● Records for this exercise:
* * *
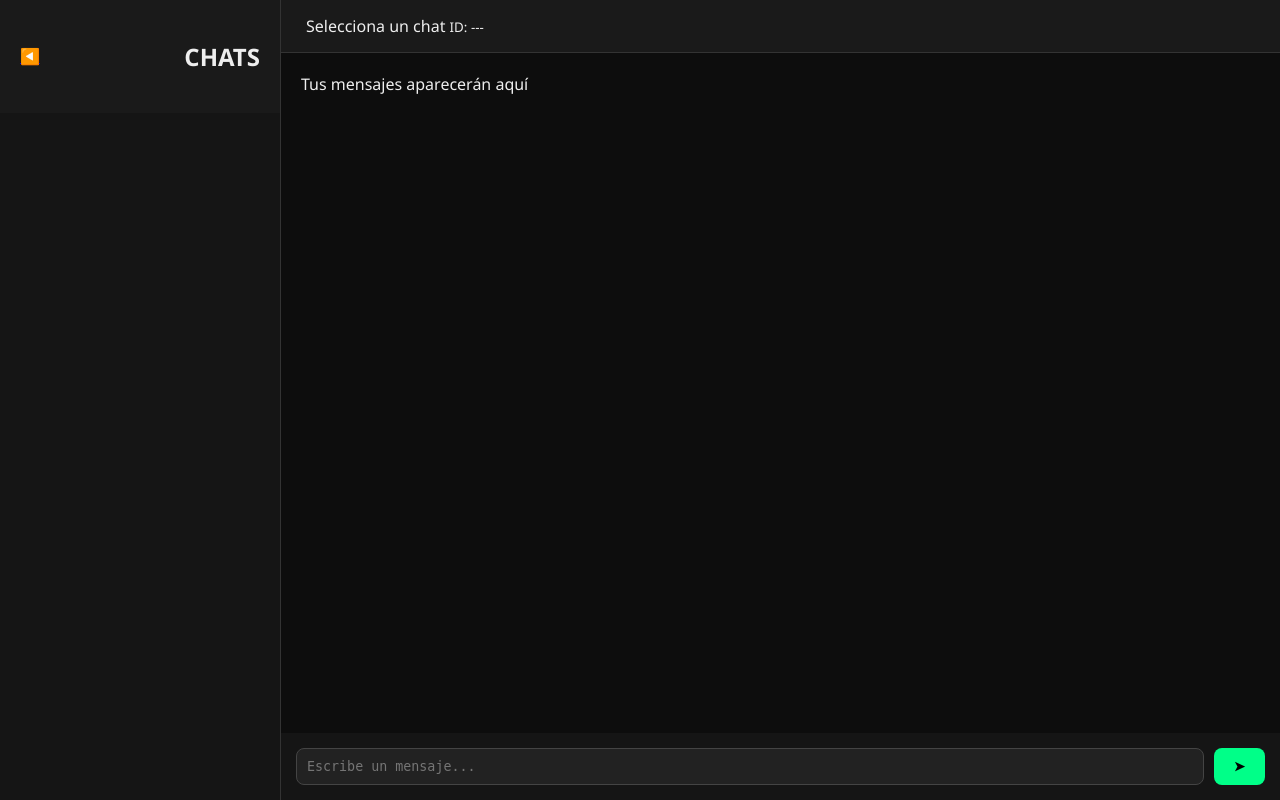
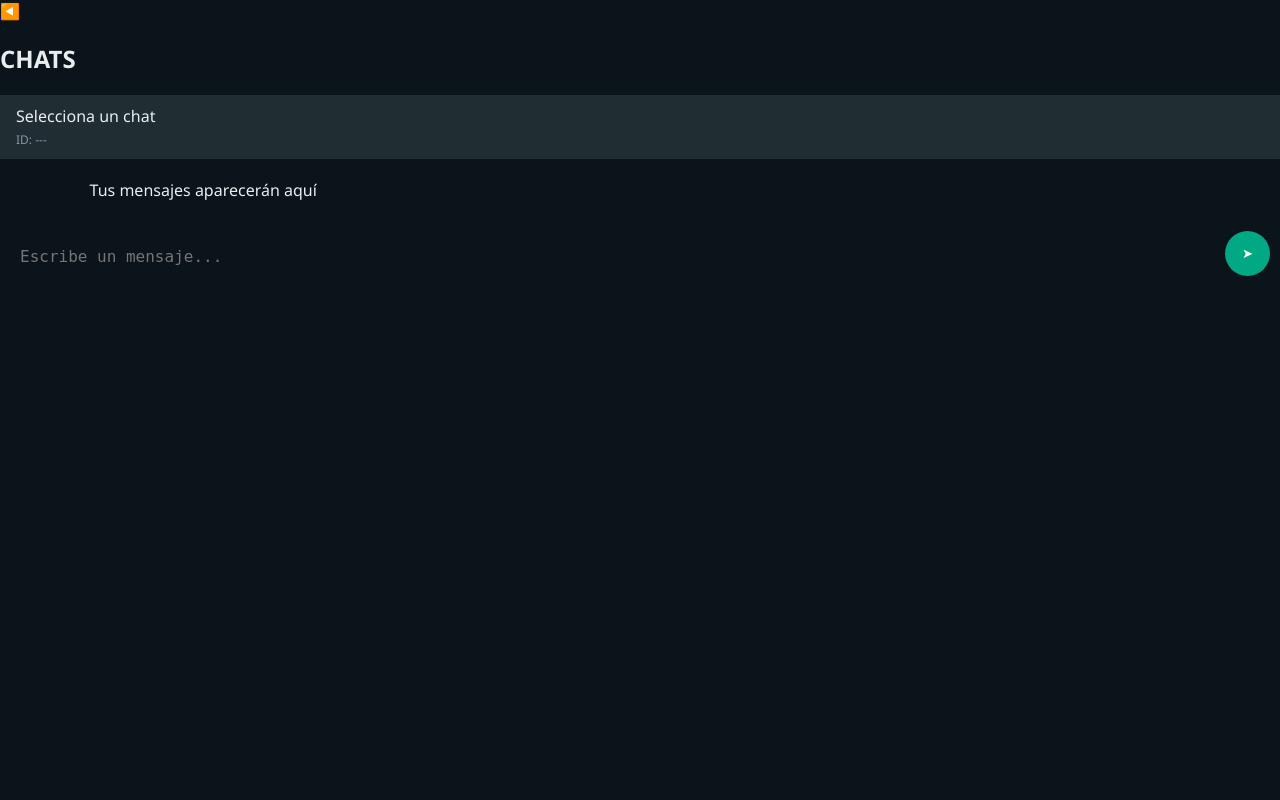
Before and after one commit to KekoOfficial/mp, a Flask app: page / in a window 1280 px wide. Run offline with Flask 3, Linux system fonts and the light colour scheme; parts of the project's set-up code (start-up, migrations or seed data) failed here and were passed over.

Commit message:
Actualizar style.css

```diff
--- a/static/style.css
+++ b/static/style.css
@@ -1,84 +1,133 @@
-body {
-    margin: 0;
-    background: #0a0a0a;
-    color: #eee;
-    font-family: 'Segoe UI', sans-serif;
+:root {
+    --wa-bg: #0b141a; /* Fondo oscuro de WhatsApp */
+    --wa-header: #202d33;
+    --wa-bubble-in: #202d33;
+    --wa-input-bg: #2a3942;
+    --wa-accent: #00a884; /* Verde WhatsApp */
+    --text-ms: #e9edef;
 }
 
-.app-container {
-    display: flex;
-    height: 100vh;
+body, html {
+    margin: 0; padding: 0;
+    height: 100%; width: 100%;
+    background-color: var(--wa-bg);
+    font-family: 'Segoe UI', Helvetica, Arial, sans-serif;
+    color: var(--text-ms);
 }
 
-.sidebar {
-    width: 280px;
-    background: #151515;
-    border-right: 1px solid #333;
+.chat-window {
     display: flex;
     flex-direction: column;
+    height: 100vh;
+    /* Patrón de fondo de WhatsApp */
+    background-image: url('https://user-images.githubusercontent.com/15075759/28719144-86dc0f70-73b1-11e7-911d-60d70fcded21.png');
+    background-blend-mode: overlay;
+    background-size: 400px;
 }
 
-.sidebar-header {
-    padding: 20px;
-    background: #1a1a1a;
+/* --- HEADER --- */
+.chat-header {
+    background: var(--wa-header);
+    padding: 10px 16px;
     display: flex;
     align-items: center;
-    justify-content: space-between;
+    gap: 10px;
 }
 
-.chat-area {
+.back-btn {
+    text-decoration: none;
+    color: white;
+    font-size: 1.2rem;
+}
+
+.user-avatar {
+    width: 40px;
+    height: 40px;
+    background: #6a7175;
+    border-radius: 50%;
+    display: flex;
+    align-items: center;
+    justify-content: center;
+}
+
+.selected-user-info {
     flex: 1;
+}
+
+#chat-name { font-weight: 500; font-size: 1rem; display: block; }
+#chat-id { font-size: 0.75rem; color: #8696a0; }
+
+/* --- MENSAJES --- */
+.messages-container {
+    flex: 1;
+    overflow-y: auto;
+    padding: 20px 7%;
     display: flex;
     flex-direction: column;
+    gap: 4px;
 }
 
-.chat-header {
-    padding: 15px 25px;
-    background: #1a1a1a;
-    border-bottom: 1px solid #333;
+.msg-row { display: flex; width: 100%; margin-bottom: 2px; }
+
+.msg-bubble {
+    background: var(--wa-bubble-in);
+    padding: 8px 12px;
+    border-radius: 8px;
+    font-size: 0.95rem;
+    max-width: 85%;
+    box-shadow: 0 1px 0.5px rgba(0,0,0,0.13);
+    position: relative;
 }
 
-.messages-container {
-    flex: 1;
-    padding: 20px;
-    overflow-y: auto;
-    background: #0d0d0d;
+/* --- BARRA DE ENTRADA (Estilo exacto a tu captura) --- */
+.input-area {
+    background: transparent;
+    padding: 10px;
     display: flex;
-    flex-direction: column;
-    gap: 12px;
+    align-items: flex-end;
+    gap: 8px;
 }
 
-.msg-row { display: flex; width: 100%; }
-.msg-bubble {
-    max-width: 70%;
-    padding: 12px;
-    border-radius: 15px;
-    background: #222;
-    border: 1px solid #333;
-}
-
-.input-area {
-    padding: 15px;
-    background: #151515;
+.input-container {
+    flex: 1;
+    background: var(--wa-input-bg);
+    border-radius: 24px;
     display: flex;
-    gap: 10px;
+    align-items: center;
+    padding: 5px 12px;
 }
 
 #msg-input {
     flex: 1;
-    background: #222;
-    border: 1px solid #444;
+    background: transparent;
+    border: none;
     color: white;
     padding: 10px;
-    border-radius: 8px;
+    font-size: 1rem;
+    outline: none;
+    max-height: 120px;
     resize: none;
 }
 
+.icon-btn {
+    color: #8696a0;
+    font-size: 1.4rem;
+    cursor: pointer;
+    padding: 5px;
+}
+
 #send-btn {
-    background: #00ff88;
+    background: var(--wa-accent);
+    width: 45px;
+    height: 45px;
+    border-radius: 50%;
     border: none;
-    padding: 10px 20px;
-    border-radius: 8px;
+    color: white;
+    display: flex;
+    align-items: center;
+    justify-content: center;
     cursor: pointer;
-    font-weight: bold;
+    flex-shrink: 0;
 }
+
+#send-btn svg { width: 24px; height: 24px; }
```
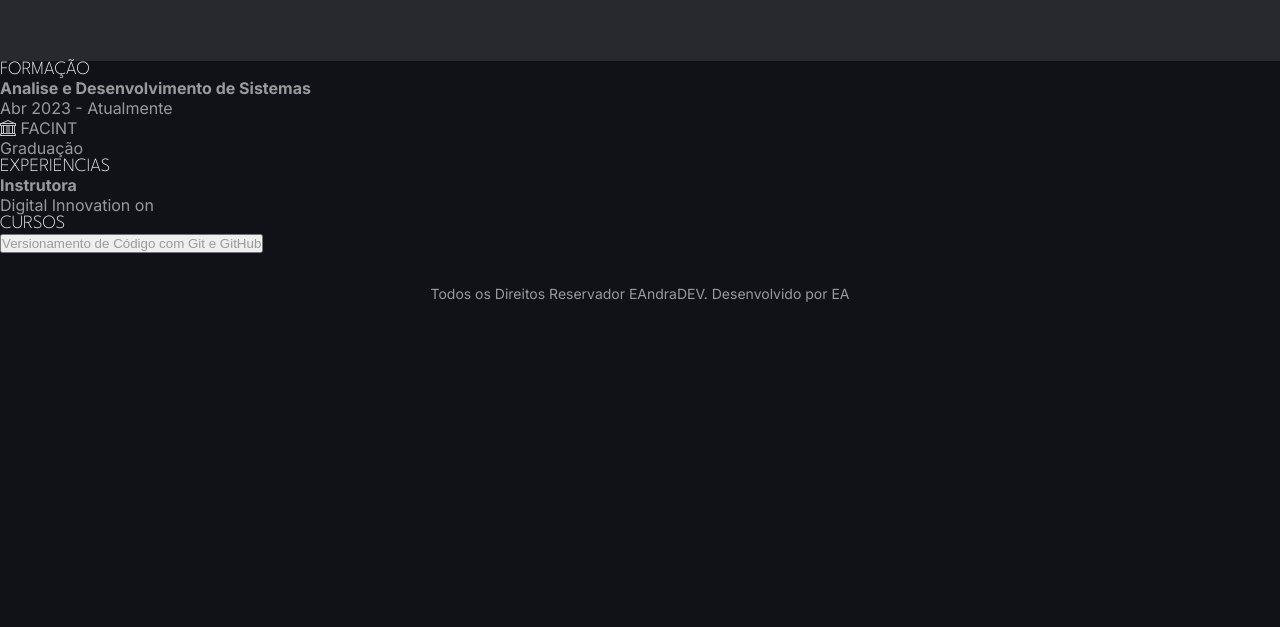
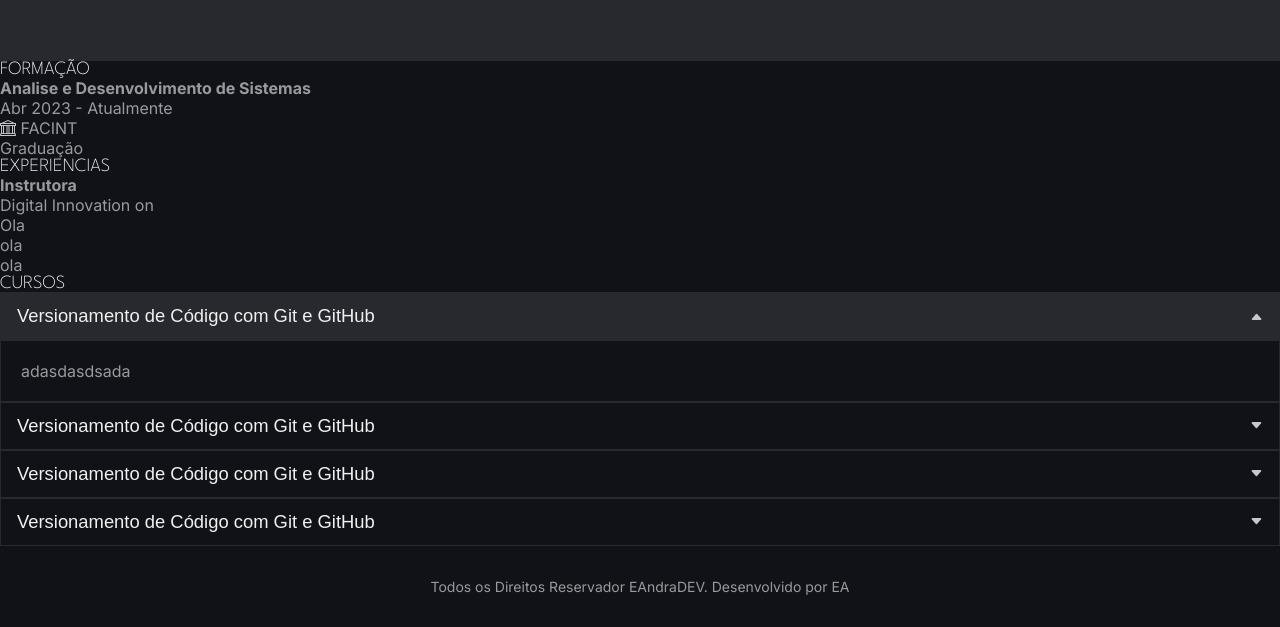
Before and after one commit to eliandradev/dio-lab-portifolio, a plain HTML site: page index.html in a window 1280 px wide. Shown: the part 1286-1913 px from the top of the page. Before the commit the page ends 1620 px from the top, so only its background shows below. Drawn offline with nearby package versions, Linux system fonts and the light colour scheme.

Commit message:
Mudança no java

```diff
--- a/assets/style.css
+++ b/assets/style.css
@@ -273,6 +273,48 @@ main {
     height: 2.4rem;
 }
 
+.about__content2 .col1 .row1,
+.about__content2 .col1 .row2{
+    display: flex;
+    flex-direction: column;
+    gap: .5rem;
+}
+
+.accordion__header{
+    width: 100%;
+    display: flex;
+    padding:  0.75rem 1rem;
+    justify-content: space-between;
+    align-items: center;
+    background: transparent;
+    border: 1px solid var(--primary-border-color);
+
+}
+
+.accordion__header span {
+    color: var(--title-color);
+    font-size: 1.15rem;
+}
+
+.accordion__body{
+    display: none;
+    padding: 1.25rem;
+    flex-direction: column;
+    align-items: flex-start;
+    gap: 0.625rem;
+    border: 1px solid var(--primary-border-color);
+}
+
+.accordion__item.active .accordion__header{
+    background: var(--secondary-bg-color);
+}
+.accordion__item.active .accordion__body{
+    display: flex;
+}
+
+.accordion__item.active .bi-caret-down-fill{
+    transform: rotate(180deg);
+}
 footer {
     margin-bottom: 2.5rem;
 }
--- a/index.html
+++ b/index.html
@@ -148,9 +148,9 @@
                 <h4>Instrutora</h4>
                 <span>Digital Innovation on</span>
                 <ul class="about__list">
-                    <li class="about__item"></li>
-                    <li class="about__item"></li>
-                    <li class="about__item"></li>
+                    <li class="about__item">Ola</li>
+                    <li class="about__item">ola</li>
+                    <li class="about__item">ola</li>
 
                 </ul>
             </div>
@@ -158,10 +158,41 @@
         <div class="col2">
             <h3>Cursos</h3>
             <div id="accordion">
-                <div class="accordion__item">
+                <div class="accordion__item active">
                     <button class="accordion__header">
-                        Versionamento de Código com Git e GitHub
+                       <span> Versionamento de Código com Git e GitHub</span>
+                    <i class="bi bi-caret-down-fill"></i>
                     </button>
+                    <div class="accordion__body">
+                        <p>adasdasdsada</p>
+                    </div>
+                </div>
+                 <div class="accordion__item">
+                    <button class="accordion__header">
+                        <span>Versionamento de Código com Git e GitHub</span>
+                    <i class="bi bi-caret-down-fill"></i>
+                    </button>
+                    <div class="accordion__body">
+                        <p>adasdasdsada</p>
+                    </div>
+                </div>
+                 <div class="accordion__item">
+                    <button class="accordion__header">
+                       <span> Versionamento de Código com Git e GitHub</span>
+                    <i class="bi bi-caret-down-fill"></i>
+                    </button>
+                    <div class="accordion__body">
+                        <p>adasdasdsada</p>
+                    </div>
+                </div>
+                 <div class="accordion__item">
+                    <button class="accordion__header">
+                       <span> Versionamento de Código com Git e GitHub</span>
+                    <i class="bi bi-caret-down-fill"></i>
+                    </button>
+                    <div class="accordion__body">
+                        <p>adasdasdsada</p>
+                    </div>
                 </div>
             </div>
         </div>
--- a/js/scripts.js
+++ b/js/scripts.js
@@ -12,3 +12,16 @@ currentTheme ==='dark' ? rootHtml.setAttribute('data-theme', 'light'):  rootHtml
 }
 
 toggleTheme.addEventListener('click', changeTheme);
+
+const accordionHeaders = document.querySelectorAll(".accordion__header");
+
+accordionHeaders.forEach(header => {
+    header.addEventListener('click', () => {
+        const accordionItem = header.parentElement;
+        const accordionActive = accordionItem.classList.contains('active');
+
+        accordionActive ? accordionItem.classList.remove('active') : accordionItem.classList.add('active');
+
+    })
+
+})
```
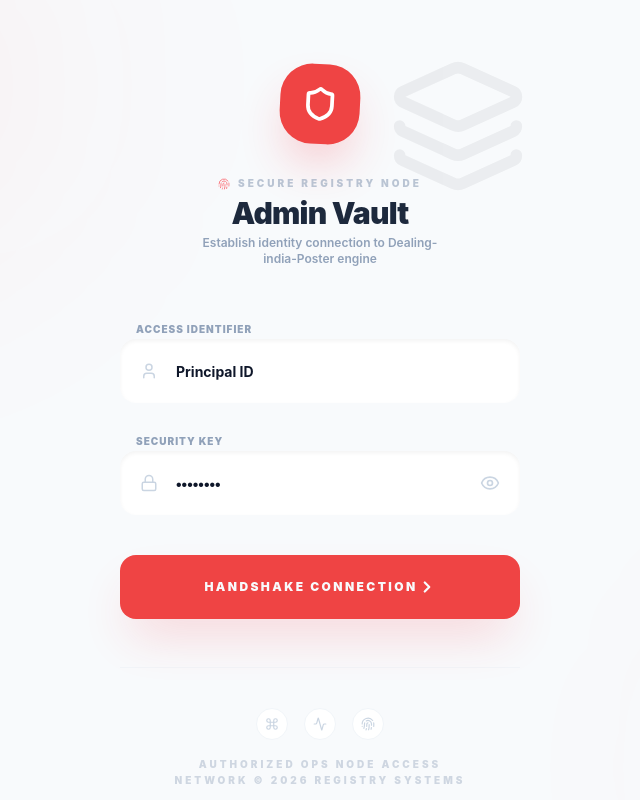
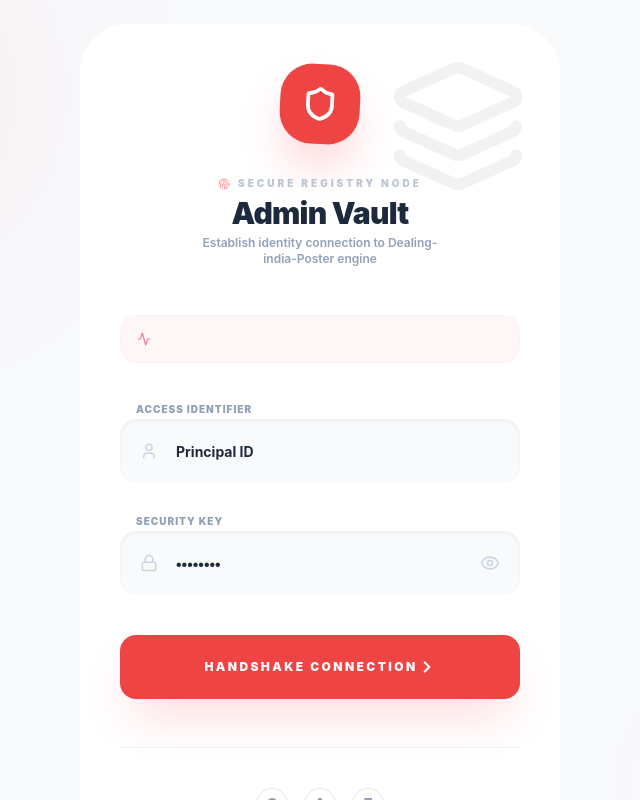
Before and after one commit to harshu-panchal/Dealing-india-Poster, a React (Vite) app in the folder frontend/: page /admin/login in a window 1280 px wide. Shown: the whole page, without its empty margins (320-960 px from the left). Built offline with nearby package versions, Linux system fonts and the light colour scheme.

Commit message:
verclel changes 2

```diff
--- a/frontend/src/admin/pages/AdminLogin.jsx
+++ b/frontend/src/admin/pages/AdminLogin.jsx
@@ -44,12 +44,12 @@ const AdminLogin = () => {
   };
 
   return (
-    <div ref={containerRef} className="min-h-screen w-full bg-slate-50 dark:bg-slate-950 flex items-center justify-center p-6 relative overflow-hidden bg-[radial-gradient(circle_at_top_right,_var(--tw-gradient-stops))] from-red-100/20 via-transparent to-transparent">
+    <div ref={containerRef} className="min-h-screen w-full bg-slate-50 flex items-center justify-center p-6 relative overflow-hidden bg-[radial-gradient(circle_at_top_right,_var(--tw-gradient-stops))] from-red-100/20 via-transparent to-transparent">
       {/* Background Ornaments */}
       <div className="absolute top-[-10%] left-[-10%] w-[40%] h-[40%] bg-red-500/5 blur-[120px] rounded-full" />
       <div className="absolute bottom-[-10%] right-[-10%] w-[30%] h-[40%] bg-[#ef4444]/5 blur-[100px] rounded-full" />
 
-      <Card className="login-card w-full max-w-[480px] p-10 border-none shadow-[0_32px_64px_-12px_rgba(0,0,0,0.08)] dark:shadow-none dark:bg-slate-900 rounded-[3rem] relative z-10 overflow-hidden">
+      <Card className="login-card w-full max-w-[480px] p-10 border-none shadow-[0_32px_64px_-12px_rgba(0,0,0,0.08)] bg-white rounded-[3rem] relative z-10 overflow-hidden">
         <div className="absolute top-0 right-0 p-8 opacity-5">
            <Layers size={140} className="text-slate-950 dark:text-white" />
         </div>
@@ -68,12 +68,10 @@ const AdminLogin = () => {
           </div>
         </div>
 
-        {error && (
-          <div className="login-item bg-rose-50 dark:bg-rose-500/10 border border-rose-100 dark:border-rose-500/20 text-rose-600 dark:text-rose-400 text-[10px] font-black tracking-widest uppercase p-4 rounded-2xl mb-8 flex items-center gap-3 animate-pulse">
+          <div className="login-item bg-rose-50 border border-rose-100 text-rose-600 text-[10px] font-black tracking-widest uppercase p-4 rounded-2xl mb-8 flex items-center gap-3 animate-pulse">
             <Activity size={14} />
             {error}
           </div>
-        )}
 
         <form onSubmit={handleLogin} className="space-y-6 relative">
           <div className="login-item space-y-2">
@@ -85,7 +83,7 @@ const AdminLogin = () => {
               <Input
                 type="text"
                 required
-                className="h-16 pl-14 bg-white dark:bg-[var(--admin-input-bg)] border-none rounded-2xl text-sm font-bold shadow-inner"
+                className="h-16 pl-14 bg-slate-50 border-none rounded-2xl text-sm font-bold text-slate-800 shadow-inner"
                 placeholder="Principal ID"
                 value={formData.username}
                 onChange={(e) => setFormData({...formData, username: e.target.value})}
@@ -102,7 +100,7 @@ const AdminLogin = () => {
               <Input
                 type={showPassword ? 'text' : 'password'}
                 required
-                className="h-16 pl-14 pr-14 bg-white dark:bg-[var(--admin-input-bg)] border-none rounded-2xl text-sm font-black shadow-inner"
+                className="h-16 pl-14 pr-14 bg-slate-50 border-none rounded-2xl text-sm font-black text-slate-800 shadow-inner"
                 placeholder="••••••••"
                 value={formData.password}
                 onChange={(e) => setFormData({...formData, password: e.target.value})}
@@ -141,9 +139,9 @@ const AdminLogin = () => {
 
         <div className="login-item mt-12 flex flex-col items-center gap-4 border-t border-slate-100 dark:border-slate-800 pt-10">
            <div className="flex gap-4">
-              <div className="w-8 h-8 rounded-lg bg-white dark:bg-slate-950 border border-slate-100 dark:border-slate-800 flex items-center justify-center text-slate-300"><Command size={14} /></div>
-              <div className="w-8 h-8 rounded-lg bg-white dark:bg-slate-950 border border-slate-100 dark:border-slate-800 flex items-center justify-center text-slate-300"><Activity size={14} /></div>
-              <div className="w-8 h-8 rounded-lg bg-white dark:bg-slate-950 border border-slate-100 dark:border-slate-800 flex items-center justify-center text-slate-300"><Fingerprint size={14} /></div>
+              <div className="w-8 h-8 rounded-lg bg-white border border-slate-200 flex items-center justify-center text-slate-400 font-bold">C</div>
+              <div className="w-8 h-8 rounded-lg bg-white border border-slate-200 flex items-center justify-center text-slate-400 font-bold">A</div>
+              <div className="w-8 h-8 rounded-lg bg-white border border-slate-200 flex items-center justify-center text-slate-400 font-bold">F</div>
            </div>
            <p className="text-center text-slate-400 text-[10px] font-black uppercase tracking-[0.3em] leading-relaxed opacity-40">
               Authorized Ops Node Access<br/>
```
* * *
● Work to be completed: Looking through the listing above, state how many of its lines contain the string "height". Write only the number.

● Task answer: 8